While he was still speaking, suddenly a crowd came, and the one called Judas, one of the twelve, was leading them. He approached Jesus to kiss him; but Jesus said to him, “Judas, is it with a kiss that you are betraying the Son of Man?” When those who were around him saw what was coming, they asked, “Lord, should we strike with the sword?” Then one of them struck the slave of the high priest and cut off his right ear. But Jesus said, “No more of this!” And he touched his ear and healed him.
In God We Trust

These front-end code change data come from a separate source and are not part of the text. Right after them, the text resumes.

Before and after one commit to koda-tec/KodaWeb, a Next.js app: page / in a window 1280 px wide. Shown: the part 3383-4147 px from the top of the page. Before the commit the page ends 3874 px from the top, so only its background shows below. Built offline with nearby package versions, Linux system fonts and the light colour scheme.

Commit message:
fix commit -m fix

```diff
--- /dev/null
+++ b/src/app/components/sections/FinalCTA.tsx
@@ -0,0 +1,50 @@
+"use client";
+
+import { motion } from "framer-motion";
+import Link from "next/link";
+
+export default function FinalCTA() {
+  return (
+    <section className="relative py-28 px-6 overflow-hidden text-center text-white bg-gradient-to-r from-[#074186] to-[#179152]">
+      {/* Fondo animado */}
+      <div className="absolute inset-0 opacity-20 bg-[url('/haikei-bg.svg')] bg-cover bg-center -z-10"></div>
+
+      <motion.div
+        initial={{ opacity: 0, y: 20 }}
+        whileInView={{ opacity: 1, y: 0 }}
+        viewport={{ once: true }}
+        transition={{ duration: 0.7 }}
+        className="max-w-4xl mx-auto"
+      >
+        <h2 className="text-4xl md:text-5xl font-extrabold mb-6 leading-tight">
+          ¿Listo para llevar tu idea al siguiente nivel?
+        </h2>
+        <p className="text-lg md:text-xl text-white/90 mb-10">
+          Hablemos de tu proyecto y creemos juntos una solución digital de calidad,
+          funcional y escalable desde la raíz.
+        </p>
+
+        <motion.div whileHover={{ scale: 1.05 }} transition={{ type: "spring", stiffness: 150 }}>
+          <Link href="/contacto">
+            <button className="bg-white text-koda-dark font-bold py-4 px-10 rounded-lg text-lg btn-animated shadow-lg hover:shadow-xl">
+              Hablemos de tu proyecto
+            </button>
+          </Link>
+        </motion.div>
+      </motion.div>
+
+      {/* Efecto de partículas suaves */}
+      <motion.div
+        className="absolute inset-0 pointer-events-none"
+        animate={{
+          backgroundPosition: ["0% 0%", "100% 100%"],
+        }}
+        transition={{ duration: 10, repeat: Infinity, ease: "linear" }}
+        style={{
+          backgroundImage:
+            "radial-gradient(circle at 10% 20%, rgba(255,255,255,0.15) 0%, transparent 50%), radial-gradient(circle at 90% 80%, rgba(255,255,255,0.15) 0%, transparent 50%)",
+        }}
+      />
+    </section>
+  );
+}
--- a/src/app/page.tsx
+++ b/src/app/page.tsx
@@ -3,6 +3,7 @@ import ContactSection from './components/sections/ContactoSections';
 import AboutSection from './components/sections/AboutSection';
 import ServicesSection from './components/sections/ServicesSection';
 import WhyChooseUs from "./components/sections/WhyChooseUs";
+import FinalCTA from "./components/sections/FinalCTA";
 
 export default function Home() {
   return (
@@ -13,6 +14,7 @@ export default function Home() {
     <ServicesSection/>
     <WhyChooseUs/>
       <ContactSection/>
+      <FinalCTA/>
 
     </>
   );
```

Christians are constantly faced with this choice: in what or in whom will we put our trust? And even though some folks make it sound like an easy and obvious decision, more often than not they’re actions show just how challenging it is to make and to keep. For example, it’s incredibly easy to put our trust in ourselves, you know, in our interests and desires. Of course, we may try to pay lip-service to God, saying that he’s the only one we can truly trust. Still our actions don’t jive with our words, because rather than waiting to see how things work themselves out, we impulsively take the bull by the horns and do what we think should be done. Like the apostle who used his sword to strike the slave of the high priest, we act. Sadly, through that action, often we make a bad situation worse. And even if we cloak this action with verbal claims that we’re only doing what Jesus would have done, something that reflects wishful thinking at best, our focus is still on self and our interests and our desire. In other words, we’re trusting in self rather than in God.
And for that reason, it may be important for us to focus intentionally our trust on and in God. And to do that, well, we have a great example. You see, just like Jesus was willing to look past his own desire as he prayed on the Mount of Olives, we can put our thoughts and opinions aside, at least for a little while. And then we can listen for that often quiet voice of God directing our actions. And even though we might still misinterpret God’s will and end up moving in a direction that we’ve chosen, at least we’re making a genuine effort to show ourselves and others that in God we trust.